I think the garden scene shows us what can happen when we stray from the simple. Eve gets caught up in the serpent’s slithering—don’t believe what God says, don’t believe that there are restrictions to being human, in fact, don’t believe that you are human. You can be so much more—if you just listen to me.
I think that the story of the garden is a warning—that we cannot evade having conversations with the Serpent. Even in the garden, in Eden, the Serpent is there. How much more will we run into this conversation, in our own minds, with our friends, in our lives. Now I’m going to say something controversial. I’m not sure what happened in the garden was Eve’s fault.
God knew that there was a Serpent lurking around. God knew that there was temptation. Why wasn’t there some training in Serpent foiling? Why didn’t God sit Adam and Eve down and talk about their identity—who they were, and who they weren’t? I see Jesus’ experience in the wilderness as a corrective. Jesus says, “Here is how to deal with the forces that want to strip you of who you are, your true identity. Remember you are a part of a community. Remember you are marked as God’s own. Remember that God is God, and we are not.”
So much of what Jesus and Eve are tempted by could be called hunger. Is that why the temptation is to EAT of something—to try to assuage the emptiness that we sometimes feel inside? Is that why the first avenue of the Tempter is to talk about BREAD? And then, of course, move on to other hungers—to feel important, to be powerful, to be a big fish on the world stage.
I think it is interesting that the wilderness story comes after forty days and forty nights (in Biblicalese, a long time) of Jesus fasting. He was hungry, physically, and maybe emotionally and spiritually as well. He was testing himself—can I hold onto who I think I am even in harsh conditions? Can I fight off the temptations of hunger that all humans confront? And since we are told about this meeting (because he could have kept it secret), is there something Jesus is trying to teach us, to school us in how to deal with our own Tempting experiences. Because Jesus didn’t let us know about this so that we could be more impressed (that would be falling into a devil’s lure if I ever saw one!). No, we know about the temptations because they give us a clue as to who this Jesus is—and also, they give us a clue about who we are to be.

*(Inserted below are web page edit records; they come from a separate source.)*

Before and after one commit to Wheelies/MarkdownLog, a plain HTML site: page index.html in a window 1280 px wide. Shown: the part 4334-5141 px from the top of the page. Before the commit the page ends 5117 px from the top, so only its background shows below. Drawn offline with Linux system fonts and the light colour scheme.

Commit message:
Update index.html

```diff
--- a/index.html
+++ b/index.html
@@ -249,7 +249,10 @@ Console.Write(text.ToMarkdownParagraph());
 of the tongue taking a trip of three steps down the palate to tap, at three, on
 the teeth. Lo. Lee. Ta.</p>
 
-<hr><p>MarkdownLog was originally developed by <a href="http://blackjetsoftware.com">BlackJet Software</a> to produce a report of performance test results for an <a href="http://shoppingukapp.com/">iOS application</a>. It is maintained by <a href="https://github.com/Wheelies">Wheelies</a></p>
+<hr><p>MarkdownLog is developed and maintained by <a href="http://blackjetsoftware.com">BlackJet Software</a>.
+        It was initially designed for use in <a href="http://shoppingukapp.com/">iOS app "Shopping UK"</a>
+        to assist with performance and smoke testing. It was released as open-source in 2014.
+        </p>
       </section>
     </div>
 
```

If you follow the Lectionary readings, this temptation story is always the reading for the First Sunday of Lent. And Lent is the 40 days and nights (—not counting Sundays) between Ash Wednesday and Easter. Lent has often been a time of giving something up—in fact, I just read an article that “secular Lent” is taking hold—since it’s a good time to get back on your diet “give up sweets,” or it’s a good time to lower your stress “give up some social media.” But this secular “giving up” misses the point. We give up, or add on, in Lent, because we want to test ourselves, just as Jesus tested himself. We give up, or add on, because we want to remind ourselves of the simple bedrocks of our faith—the timeless mantras that we can pull out when we are faced with temptations of our own.
Lent, for religious people, is not a renewed New Year’s resolution, or a way of focusing on ourselves. Lent is something we do in community. Lent is a time when we can look around for the lures of the world that may have seeped into our ways of being. Lent is a time when we address how we face our hungers. As poet Abigail Vazcarra Perez says in the conclusion to her poem titled “Hunger”

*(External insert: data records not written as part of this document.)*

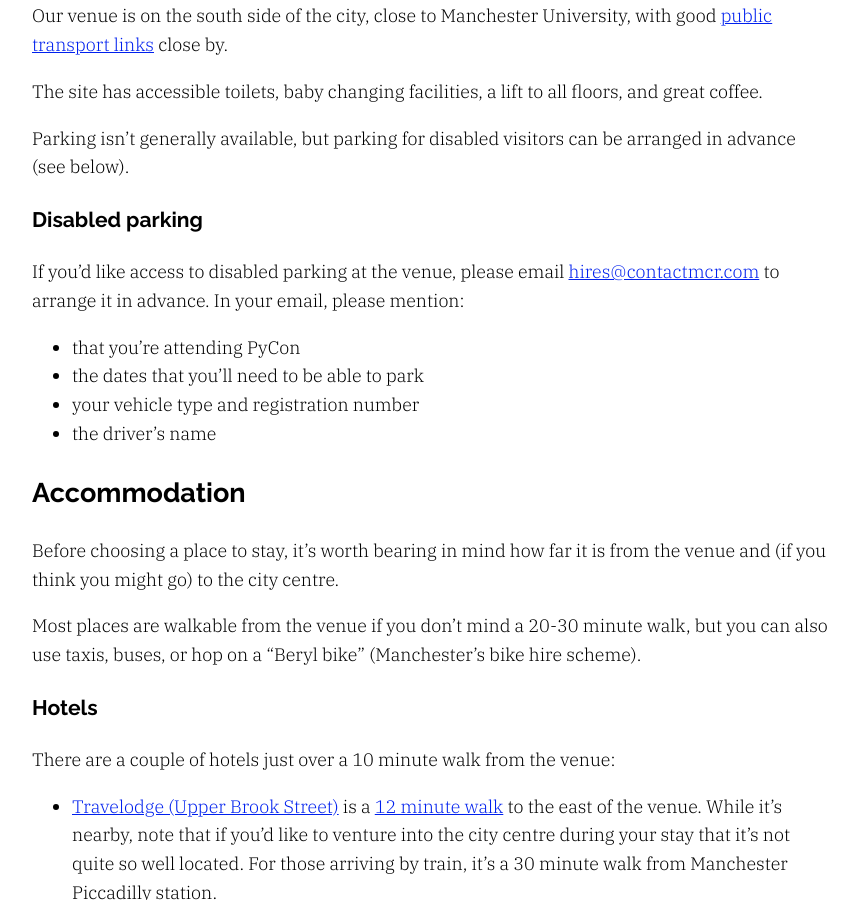
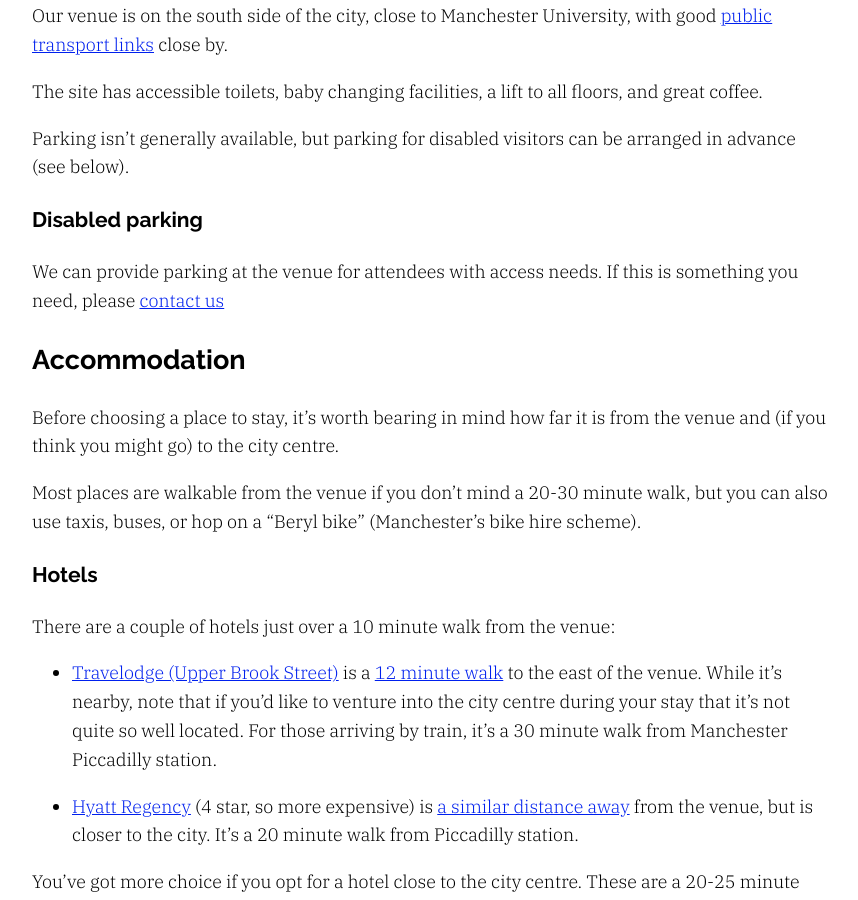
Before and after one commit to gma/2025.pyconuk.org, a Jekyll site: the page built from src/venue.md, in a window 1280 px wide and 900 px high, scrolled down 390 px. Shown: the whole window, without its empty margins (208-1066 px from the left). Built offline with Jekyll 4.4.1, drawn with Linux system fonts in a browser that asks for light colours.

Commit message:
Proxy disabled parking queries through our team
Let's not spam the contact theatre folks.

```diff
--- a/src/venue.md
+++ b/src/venue.md
@@ -15,12 +15,7 @@ Parking isn't generally available, but parking for disabled visitors can be arra
 
 ### Disabled parking
 
-If you'd like access to disabled parking at the venue, please email <hires@contactmcr.com> to arrange it in advance. In your email, please mention:
-
-- that you're attending PyCon
-- the dates that you'll need to be able to park
-- your vehicle type and registration number
-- the driver's name
+We can provide parking at the venue for attendees with access needs. If this is something you need, please [contact us](https://2025.pyconuk.org/contact/)
 
 ## Accommodation
 
```
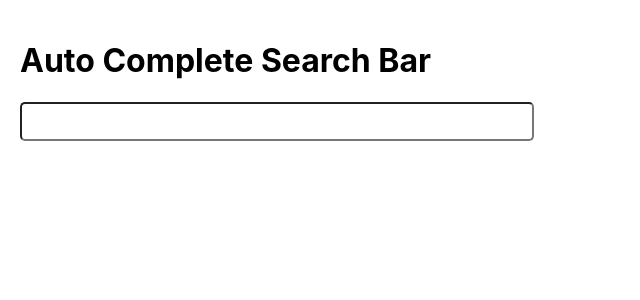
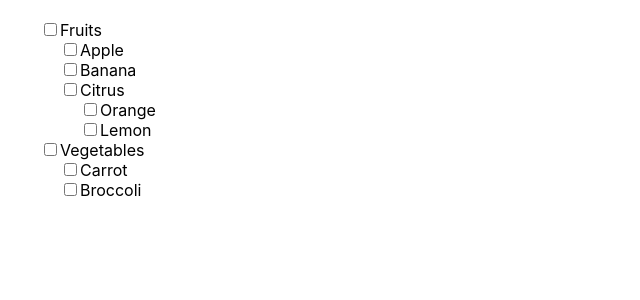
Before and after one commit to anshulraheja/CodePrep, a React (Create React App) app: page / in a window 1280 px wide. Shown: the top 300 px of the page, without its empty margins (0-640 px from the left). Built offline with nearby package versions, Linux system fonts and the light colour scheme.

Commit message:
add checkbox

```diff
--- a/src/App.tsx
+++ b/src/App.tsx
@@ -5,6 +5,7 @@ import MultiStepperComponent from './components/MultiStepperComponent';
 import TabComponent from './components/TabComponent/TabComponent';
 import PaginationComponent from './components/PaginationComponent/PaginationComponent';
 import AutoCompleteComponent from './components/AutoCompleteComponent/AutoCompleteComponent';
+import NestesedCheckboxComponent from './components/NestedCheckboxComponent/NestedCheckboxComponent';
 
 function App() {
   return (
@@ -13,7 +14,8 @@ function App() {
       {/* <MultiStepperComponent /> */}
       {/* <TabComponent /> */}
       {/* <PaginationComponent /> */}
-      <AutoCompleteComponent />
+      {/* <AutoCompleteComponent /> */}
+      <NestesedCheckboxComponent />
     </div>
   );
 }
--- /dev/null
+++ b/src/components/NestedCheckboxComponent/Checkboxes.css
@@ -0,0 +1,3 @@
+.list-item {
+    margin-left: 20px;
+}
--- /dev/null
+++ b/src/components/NestedCheckboxComponent/Checkboxes.jsx
@@ -0,0 +1,48 @@
+import { useState } from 'react';
+import './Checkboxes.css';
+export default function Checkboxes({ data, checked, setChecked }) {
+  const handleChange = (isChecked, node) => {
+    setChecked((prev) => {
+      const newState = { ...prev, [node.id]: isChecked };
+
+      const updateChildren = (node) => {
+        node?.children?.forEach((child) => {
+          newState[child.id] = isChecked;
+          child.children && updateChildren(child);
+        });
+      };
+
+      updateChildren(node);
+
+      // if all children are checked, mark parent as checked
+
+      const verifyParent = (node) => {};
+
+      verifyParent(node);
+      return newState;
+    });
+  };
+
+  console.log(checked);
+
+  return (
+    <div>
+      {data?.map((node) => (
+        <div key={node.id} className="list-item">
+          <input
+            type="checkbox"
+            name={node.label}
+            id={node.id}
+            checked={checked[node.id] || false}
+            onChange={(e) => handleChange(e.target.checked, node)}
+          />
+          <label htmlFor={node.id}>{node.label}</label>
+
+          {node.children && (
+            <Checkboxes data={node.children} checked={checked} setChecked={setChecked} />
+          )}
+        </div>
+      ))}
+    </div>
+  );
+}
--- /dev/null
+++ b/src/components/NestedCheckboxComponent/NestedCheckboxComponent.jsx
@@ -0,0 +1,33 @@
+import { useState } from 'react';
+import Checkboxes from './Checkboxes';
+
+export default function NestesedCheckboxComponent() {
+  const [checked, setChecked] = useState({}); // store id and boolean value of checbox status
+  const checkboxesData = [
+    {
+      id: 1,
+      label: 'Fruits',
+      children: [
+        { id: 2, label: 'Apple' },
+        { id: 3, label: 'Banana' },
+        {
+          id: 4,
+          label: 'Citrus',
+          children: [
+            { id: 5, label: 'Orange' },
+            { id: 6, label: 'Lemon' },
+          ],
+        },
+      ],
+    },
+    {
+      id: 7,
+      label: 'Vegetables',
+      children: [
+        { id: 8, label: 'Carrot' },
+        { id: 9, label: 'Broccoli' },
+      ],
+    },
+  ];
+  return <Checkboxes data={checkboxesData} checked={checked} setChecked={setChecked} />;
+}
--- a/src/index.tsx
+++ b/src/index.tsx
@@ -6,9 +6,9 @@ import reportWebVitals from './reportWebVitals';
 
 const root = ReactDOM.createRoot(document.getElementById('root') as HTMLElement);
 root.render(
-  <React.StrictMode>
-    <App />
-  </React.StrictMode>
+  // <React.StrictMode>
+  <App />
+  // </React.StrictMode>
 );
 
 // If you want to start measuring performance in your app, pass a function
```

The riddle of a famished soul
is solved when there is no desire
to turn stones
to make bread for the mouth
because the vessel held in place by abdomen and omen

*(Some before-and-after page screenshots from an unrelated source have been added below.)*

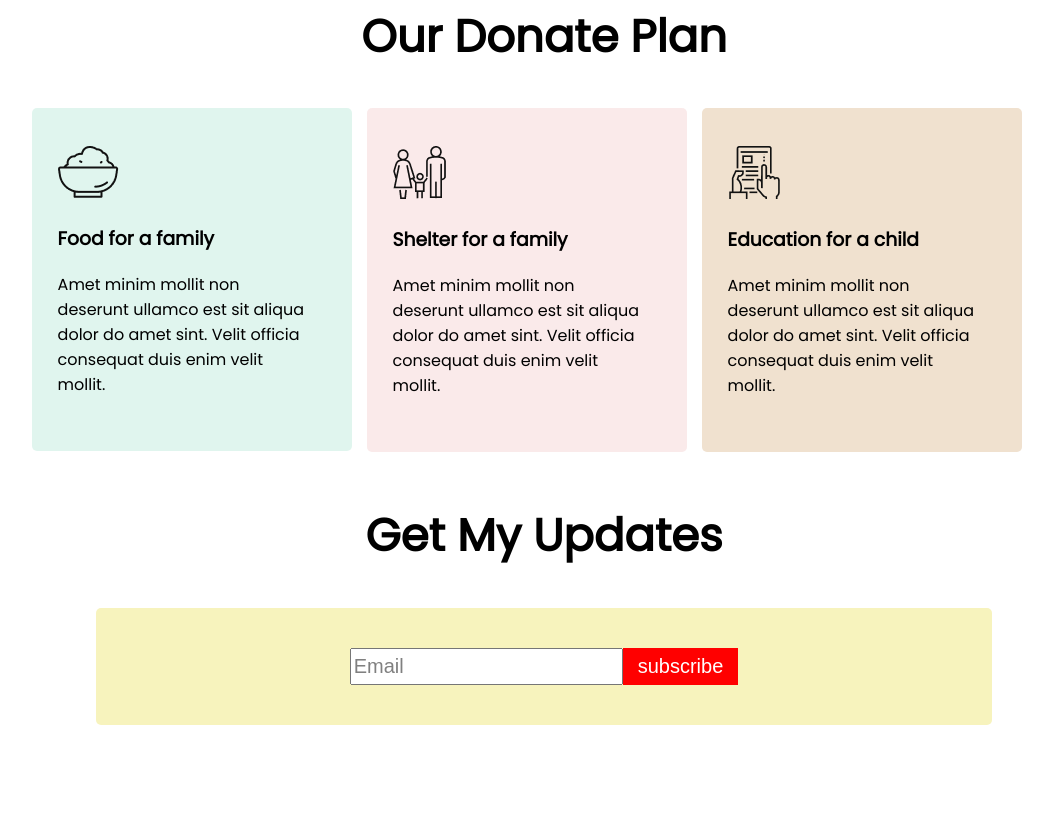
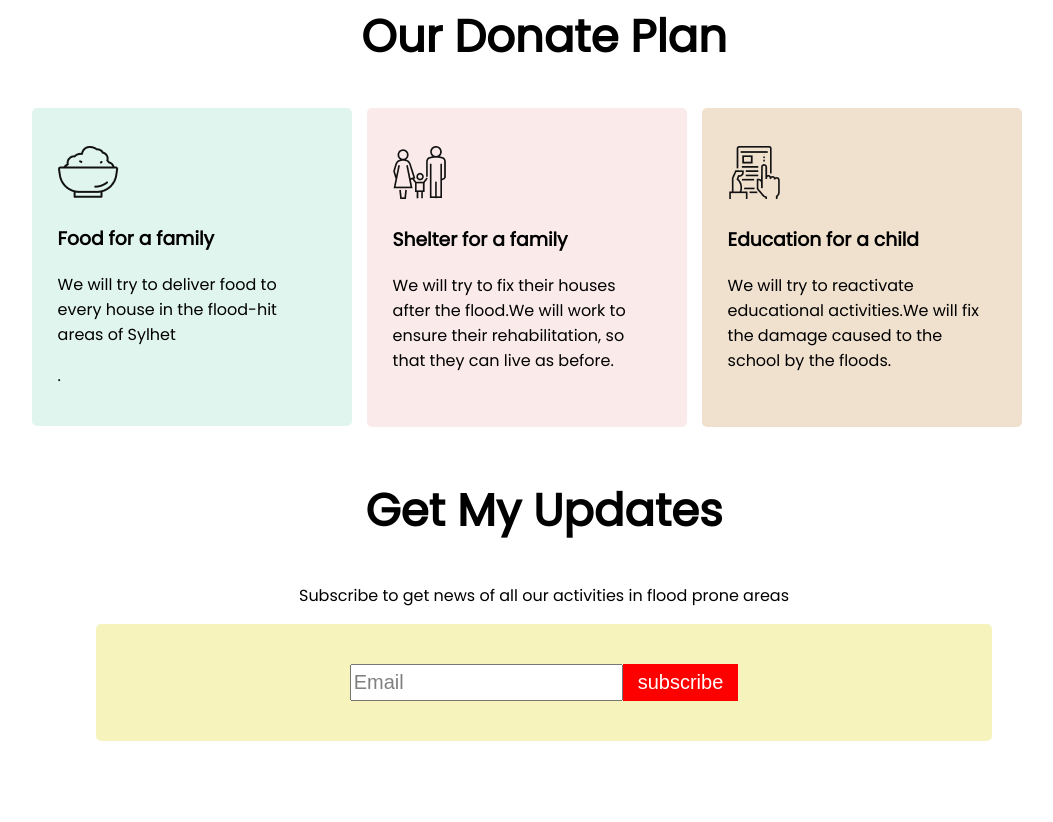
Before and after one commit to mahmudul320/assignment-1, a plain HTML site: page index.html in a window 1280 px wide. Shown: the part 1541-2363 px from the top of the page, without its empty margins (96-1149 px from the left). Drawn offline with Linux system fonts and the light colour scheme.

Commit message:
paragraph change

```diff
--- a/index.html
+++ b/index.html
@@ -19,10 +19,10 @@
     <section class="donate">
         <div>
             <div id="heading01">
-                <h1>We are by their side to deal with <br>
-                    the flood situation in Sylhet
+                <h1>
+                    We are all united in dealing with <br> the flood situation in Sylhet
                 </h1>
-                <p>We are by their side to deal with the flood situation in Sylhet......</p>
+                <p>Donate as much as you can to deal with the flood situation in Sylhet.</p>
             </div>
             <a class="button" target="_blank" href="">Donate Now</a>
         </div>
@@ -55,10 +55,7 @@
             <div class="fse" id="food">
                 <img src="icons/food.png" alt="">
                 <h3>Food for a family</h3>
-                <p>Amet minim mollit non deserunt
-                    ullamco est sit aliqua dolor do amet
-                    sint. Velit officia consequat duis enim
-                    velit mollit.</p>
+                <p>We will try to deliver food to every house in the flood-hit areas of Sylhet</p>.
             </div>
             <div class="fse" id="shelter">
                 <div>
@@ -66,10 +63,8 @@
                 </div>
                 <div>
                     <h3>Shelter for a family</h3>
-                    <p>Amet minim mollit non deserunt
-                        ullamco est sit aliqua dolor do amet
-                        sint. Velit officia consequat duis enim
-                        velit mollit.</p>
+                    <p>We will try to fix their houses after the flood.We will work to ensure their rehabilitation, so
+                        that they can live as before.</p>
                 </div>
             </div>
             <div class="fse" id="education">
@@ -78,10 +73,8 @@
                 </div>
                 <div>
                     <h3>Education for a child</h3>
-                    <p>Amet minim mollit non deserunt
-                        ullamco est sit aliqua dolor do amet
-                        sint. Velit officia consequat duis enim
-                        velit mollit.</p>
+                    <p>We will try to reactivate educational activities.We will fix the damage caused to the school by
+                        the floods.</p>
                 </div>
             </div>
         </div>
@@ -89,7 +82,7 @@
     <section class="last">
         <div id="last-heading">
             <h1>Get My Updates</h1>
-            <p></p>
+            <p>Subscribe to get news of all our activities in flood prone areas</p>
         </div>
         <form class="from">
             <input id="email" type="email" value="Email">
```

with the wine of sunshine poured out to soak the horizon
in its daily lowing glow.
May it be so for us, this Lent.
Amen and Amen.